There is an amount of carelessness on the part of railway managers, in regard to the life and safety of those in their employ, that is really shocking. It is by no means an unfrequent occurrence that brakesmen and others are crushed between the buffers of cars while coupling them together, and yet on the majority of railroads this old and barbarous system of coupling by hand is still persisted in, notwithstanding that there are many inventions patented which would entirely avoid the risk of accident. The invention we are about to describe is among the very best of these, because of its simplicity and security, and it possesses the great advantage of allowing the brakesman to uncouple the cars at whatever speed they may be going without stepping off the platform.

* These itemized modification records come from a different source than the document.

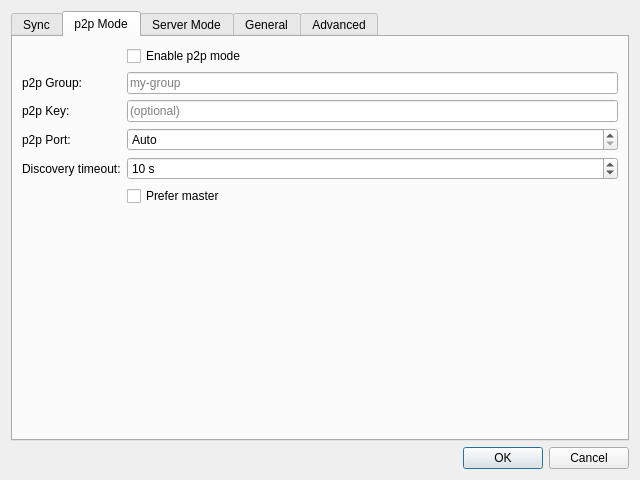
This is hsync_desktop/ui/settings_dialog.ui in albertsdk/hsync-desktop as Qt 5 draws it before an edit. The edited form follows.
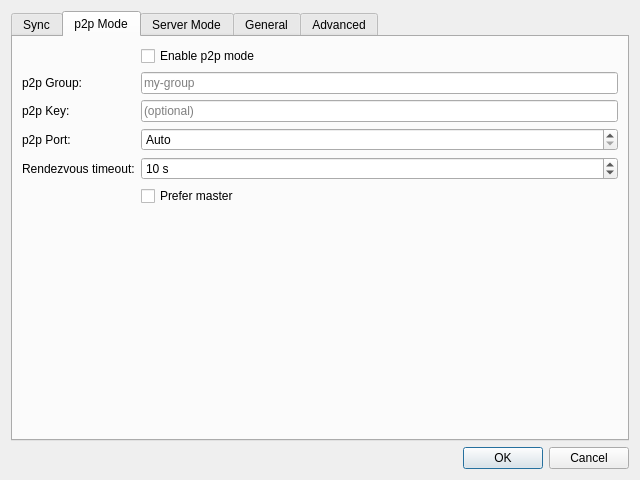
This is the edited form. The open tabs and pages were chosen to show the change. Icons and pictures are not drawn.

Commit message:
refactor: align the desktop with the rendezvous naming
Rename the rendezvous/rdv references in the engine, settings and locale terminology, and update the locale tests to the new visible wording policy.

The edit to the form file:
```diff
--- a/hsync_desktop/ui/settings_dialog.ui
+++ b/hsync_desktop/ui/settings_dialog.ui
@@ -308,7 +308,7 @@
        <item row="4" column="0">
         <widget class="QLabel" name="lblDiscoveryTimeout">
          <property name="text">
-          <string>Discovery timeout:</string>
+          <string>Rendezvous timeout:</string>
          </property>
         </widget>
        </item>
```
Left out of the diff: 4 changed lines with no effect on the pictures. The commit also changes 85 other files.
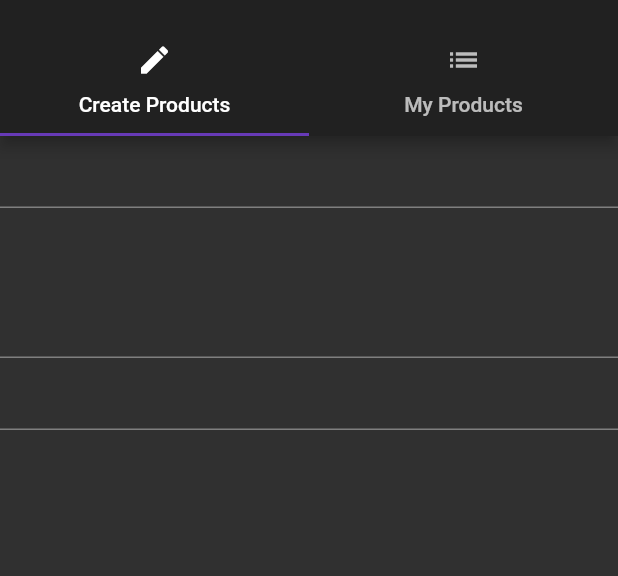
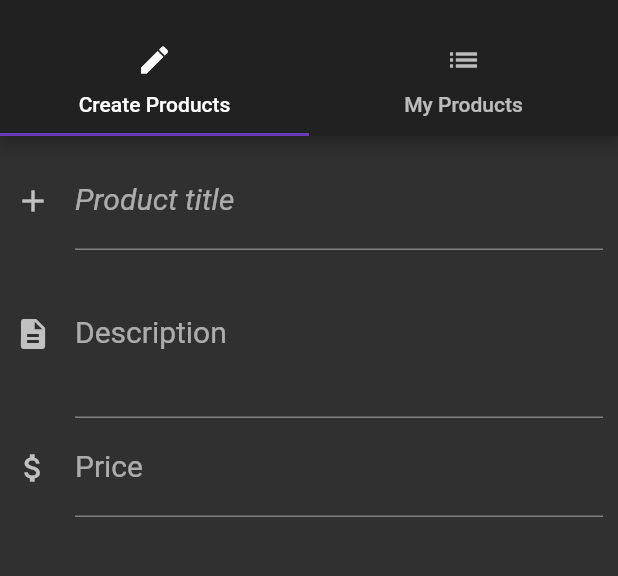
Before and after one commit to nima-abdpoor/Flutter-Project, a Flutter app: the ProductAdminPage screen opened by its route, on a phone screen of 412 x 824 dp, the part 59-635 px from its top. Run offline on Flutter 3.47's test engine with Material 2 defaults, Android fonts, the phone set to English and light mode, and no system bars.

Commit message:
styling Text fields.

```diff
--- a/lib/Pages/Product_Create.dart
+++ b/lib/Pages/Product_Create.dart
@@ -1,49 +1,78 @@
-
 import 'package:flutter/material.dart';
 
-class ProductPageCreate extends StatefulWidget{
+class ProductPageCreate extends StatefulWidget {
   @override
   State<StatefulWidget> createState() {
     return ProductCreatePage();
   }
+}
 
-}
-class ProductCreatePage extends State<ProductPageCreate>{
+class ProductCreatePage extends State<ProductPageCreate> {
   String value;
   String description;
   double price;
+
   @override
   Widget build(BuildContext context) {
-    return Column(
+    return Container(
+      margin: EdgeInsets.all(10.0),
+      child: Column(
         children: <Widget>[
           TextField(
+            style: TextStyle(
+                fontSize: 20,
+              fontStyle: FontStyle.italic
+            ),
+            decoration: InputDecoration(
+              icon: Icon(Icons.add),
+              labelText: 'Product title',
+            ),
             autofocus: false,
             autocorrect: true,
             maxLines: 1,
-          onChanged: (String value){
+            onChanged: (String value) {
               setState(() {
                 value = value;
               });
-          },),
+            },
+          ),
           TextField(
+            style: TextStyle(
+                fontStyle: FontStyle.normal,
+              fontSize: 20
+            ),
+            decoration: InputDecoration(
+              labelText: 'Description',
+              icon: Icon(Icons.description)
+            ),
             autofocus: false,
             autocorrect: true,
-          maxLines: 4,
-          onChanged: (String value){
+            maxLines: 3,
+            onChanged: (String value) {
               setState(() {
                 description = value;
               });
-        },),
+            },
+          ),
           TextField(
+            style: TextStyle(
+                fontSize: 20
+            ),
+            decoration: InputDecoration(
+              labelText: 'Price',
+                icon: Icon(Icons.attach_money)
+            ),
             autofocus: false,
             autocorrect: true,
             keyboardType: TextInputType.number,
-          onChanged: (String value){
+            onChanged: (String value) {
               setState(() {
                 price = value as double;
               });
-          },)
+            },
+          )
         ],
+      ),
     );
   }
 }
```
Lines whose indentation alone changed are shown as unchanged.
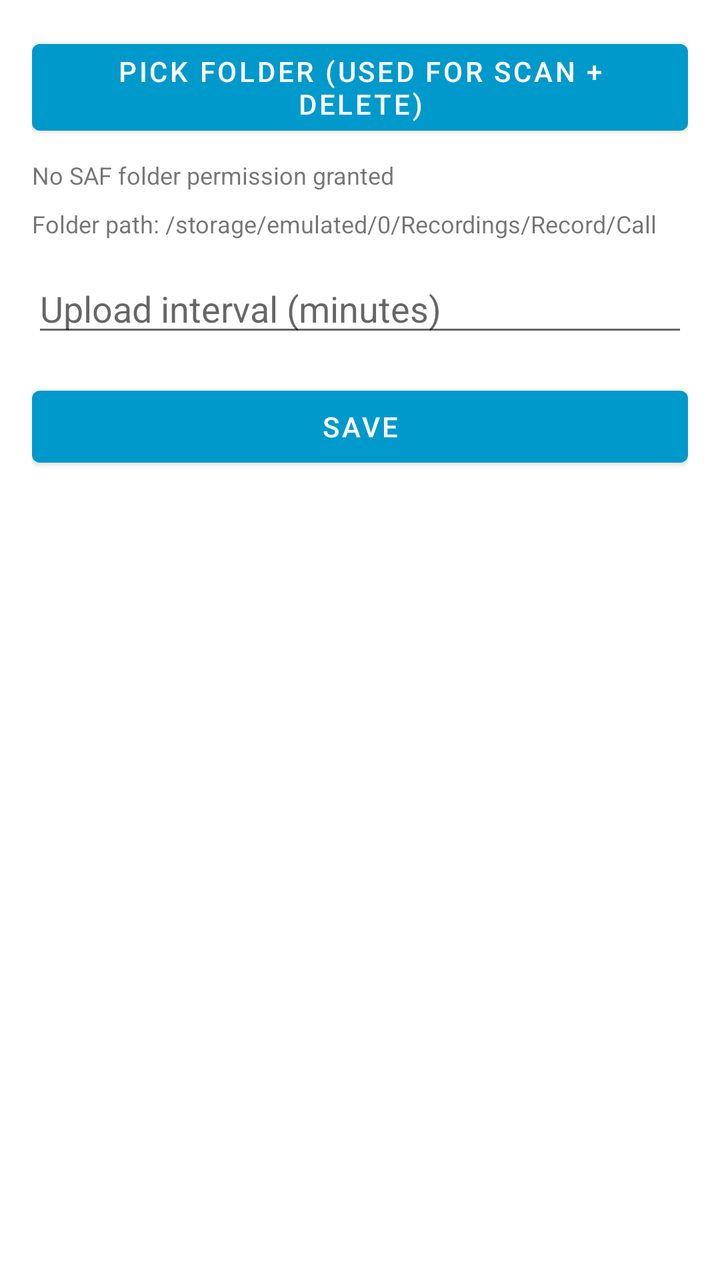
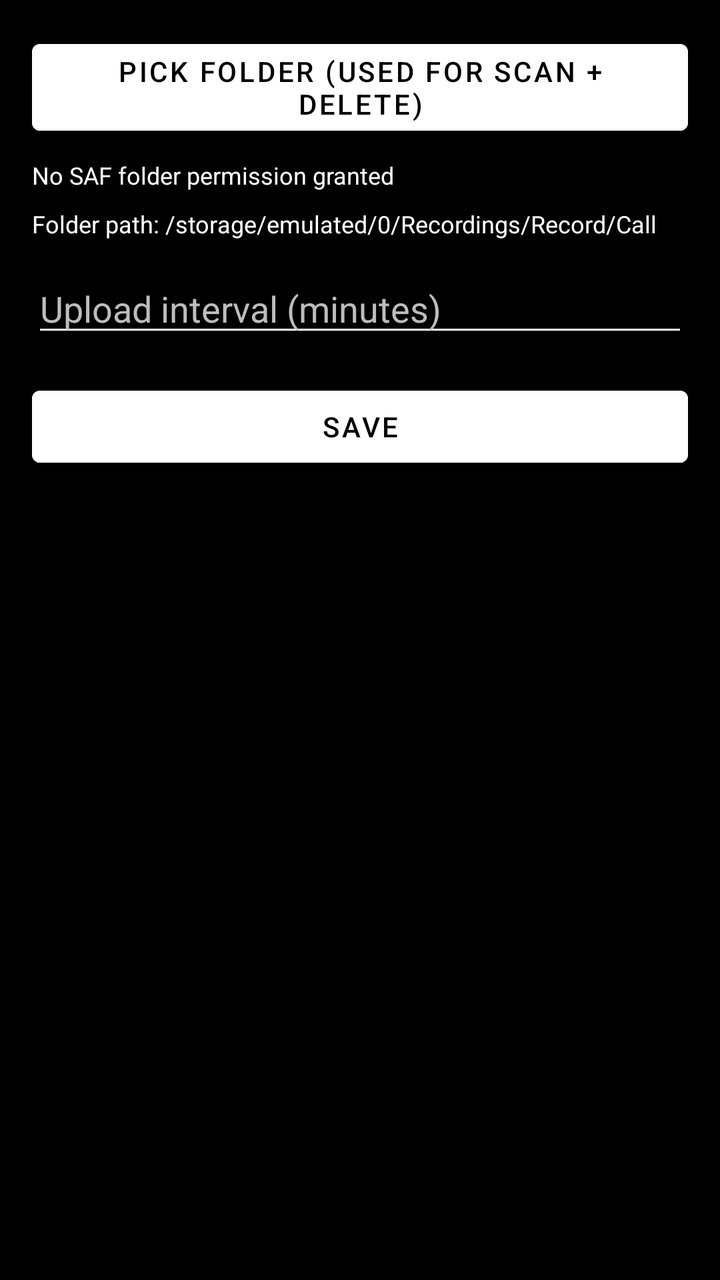

An Android layout rendered at two revisions. The XML below is the earlier revision; the diff shows what the commit changed to produce the second picture.
<!-- AndroidManifest.xml: application theme Theme.ChicMobile -->
<!-- res/layout/activity_settings.xml -->
<?xml version="1.0" encoding="utf-8"?>
<ScrollView xmlns:android="http://schemas.android.com/apk/res/android"
    android:layout_width="match_parent"
    android:layout_height="match_parent"
    android:padding="16dp">

    <LinearLayout
        android:layout_width="match_parent"
        android:layout_height="wrap_content"
        android:orientation="vertical">

        <Button
            android:id="@+id/btnPickFolder"
            android:layout_width="match_parent"
            android:layout_height="wrap_content"
            android:text="Pick folder (used for scan + delete)" />

        <TextView
            android:id="@+id/txtFolderPermission"
            android:layout_width="match_parent"
            android:layout_height="wrap_content"
            android:layout_marginTop="8dp"
            android:text="No SAF folder permission granted"
            android:textSize="12sp" />

        <TextView
            android:id="@+id/txtFolderPath"
            android:layout_width="match_parent"
            android:layout_height="wrap_content"
            android:layout_marginTop="8dp"
            android:text="Folder path: /storage/emulated/0/Recordings/Record/Call"
            android:textSize="12sp" />

        <EditText
            android:id="@+id/edtIntervalMinutes"
            android:layout_width="match_parent"
            android:layout_height="wrap_content"
            android:layout_marginTop="12dp"
            android:hint="Upload interval (minutes)"
            android:inputType="number" />

        <Button
            android:id="@+id/btnSave"
            android:layout_width="match_parent"
            android:layout_height="wrap_content"
            android:layout_marginTop="16dp"
            android:text="Save" />

    </LinearLayout>
</ScrollView>
<!-- resources referenced by this layout -->
<resources>
  <style name="Theme.ChicMobile" parent="Theme.MaterialComponents.DayNight.DarkActionBar">
          <item name="colorPrimary">@android:color/holo_blue_dark</item>
          <item name="colorPrimaryVariant">@android:color/holo_blue_light</item>
          <item name="colorOnPrimary">@android:color/white</item>
          <item name="colorSecondary">@android:color/holo_green_dark</item>
          <item name="colorOnSecondary">@android:color/white</item>
          <item name="android:statusBarColor" tools:targetApi="l">?attr/colorPrimaryVariant</item>
      </style>
</resources>

<!-- the commit's change to res/layout/activity_settings.xml (unified diff, before → after) -->
@@ -2,6 +2,7 @@
 <ScrollView xmlns:android="http://schemas.android.com/apk/res/android"
     android:layout_width="match_parent"
     android:layout_height="match_parent"
+    android:background="@color/chic_black"
     android:padding="16dp">
 
     <LinearLayout
@@ -13,7 +14,9 @@
             android:id="@+id/btnPickFolder"
             android:layout_width="match_parent"
             android:layout_height="wrap_content"
-            android:text="Pick folder (used for scan + delete)" />
+            android:backgroundTint="@color/chic_white"
+            android:text="Pick folder (used for scan + delete)"
+            android:textColor="@color/chic_black" />
 
         <TextView
             android:id="@+id/txtFolderPermission"
@@ -21,6 +24,7 @@
             android:layout_height="wrap_content"
             android:layout_marginTop="8dp"
             android:text="No SAF folder permission granted"
+            android:textColor="@color/chic_white"
             android:textSize="12sp" />
 
         <TextView
@@ -29,6 +33,7 @@
             android:layout_height="wrap_content"
             android:layout_marginTop="8dp"
             android:text="Folder path: /storage/emulated/0/Recordings/Record/Call"
+            android:textColor="@color/chic_white"
             android:textSize="12sp" />
 
         <EditText
@@ -36,15 +41,20 @@
             android:layout_width="match_parent"
             android:layout_height="wrap_content"
             android:layout_marginTop="12dp"
+            android:backgroundTint="@color/chic_white"
             android:hint="Upload interval (minutes)"
-            android:inputType="number" />
+            android:inputType="number"
+            android:textColor="@color/chic_white"
+            android:textColorHint="@color/chic_gray" />
 
         <Button
             android:id="@+id/btnSave"
             android:layout_width="match_parent"
             android:layout_height="wrap_content"
             android:layout_marginTop="16dp"
-            android:text="Save" />
+            android:backgroundTint="@color/chic_white"
+            android:text="Save"
+            android:textColor="@color/chic_black" />
 
     </LinearLayout>
 </ScrollView>
<!-- resource entries referenced after the edit -->
@@ -1,12 +1,22 @@
 <!-- resources referenced by this layout -->
 <resources>
-  <style name="Theme.ChicMobile" parent="Theme.MaterialComponents.DayNight.DarkActionBar">
-          <item name="colorPrimary">@android:color/holo_blue_dark</item>
-          <item name="colorPrimaryVariant">@android:color/holo_blue_light</item>
-          <item name="colorOnPrimary">@android:color/white</item>
-          <item name="colorSecondary">@android:color/holo_green_dark</item>
-          <item name="colorOnSecondary">@android:color/white</item>
-          <item name="android:statusBarColor" tools:targetApi="l">?attr/colorPrimaryVariant</item>
+  <color name="chic_black">#000000</color>
+  <color name="chic_gray">#BDBDBD</color>
+  <color name="chic_white">#FFFFFF</color>
+  <style name="Theme.ChicMobile" parent="Theme.MaterialComponents.DayNight.NoActionBar">
+          <item name="colorPrimary">@color/chic_black</item>
+          <item name="colorPrimaryVariant">@color/chic_black</item>
+          <item name="colorOnPrimary">@color/chic_white</item>
+          <item name="colorSecondary">@color/chic_white</item>
+          <item name="colorOnSecondary">@color/chic_black</item>
+          <item name="colorSurface">@color/chic_black</item>
+          <item name="colorOnSurface">@color/chic_white</item>
+          <item name="android:colorBackground">@color/chic_black</item>
+          <item name="android:textColorPrimary">@color/chic_white</item>
+          <item name="android:textColorSecondary">@color/chic_gray</item>
+          <item name="android:windowBackground">@color/chic_black</item>
+          <item name="android:statusBarColor" tools:targetApi="l">@color/chic_black</item>
+          <item name="android:navigationBarColor" tools:targetApi="o_mr1">@color/chic_black</item>
       </style>
 </resources>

In our engravings, Fig. 1 is a perspective view of the coupling attachment, Fig. 2 is a section of the same, and Fig. 3 is an end view. Similar letters indicate the same parts in each. A is the platform of the car having links, B, suspended from it, which carry the box, C, having a trumpet-mouth D; the top of this trumpet-mouth or draw-head, should be perforated, so that the brakesman can see if the car be coupled or not. The box, C, contains a buffer, E, of the shape shown in Fig. 2, having a small recess, e, cut in it to fit the end of the coupling link or shackle, and may have a small spring above or below it between the box and itself, so as to allow any slight vertical play when one car is lower than the other, as on inclines ; behind this is the buffer spring, F, which may be made of any efficient material. G is the coupling link or shackle. Through the platform there p asses a shaft, H, provided with a wheel, A, by which the brakesman can turn it, and on its lower end is a small toothed wheel, I, gearing into another one, J, the axle of which carries the hook, K. This hook is made of wedge form, having a recess cut in its broadest end into which the shackle can fit, and in which it is kept by the buffer, E, and spring, F, being prevented from jerking out by its also fitting into the recess, e. The hook, K, is sunk a little below the bottom of D, so that when the link enters the drawhead, it cannot catch, but is at once met by the inclined side of K, and it passes over it into its proper place, from which it is impossible to dislodge it until the brakesman by the wheel, h, turns K directly round, when the link being outside, and the incline in, the shackle has no bearing, and is at once pulled out, leaving the cars detached. It is quite obvious that this can be done at any time without the .slightest reference to the speed of the train. The gearing, I J, is supported by the brackets, L. There is no doubt that this is a thoroughly good coupling, and one which we hope may come into an extended use, as there is no liability of loss of life in its employment, and as far as we can see will answer much better than the method at present practised. It is the invention of John F. Rague, of Dubuque, Iowa, and was patented by him Dec. 29, 1857. He will be happy to give any further information respecting the invention.
This article was originally published with the title "Rague's Patent Car Coupling"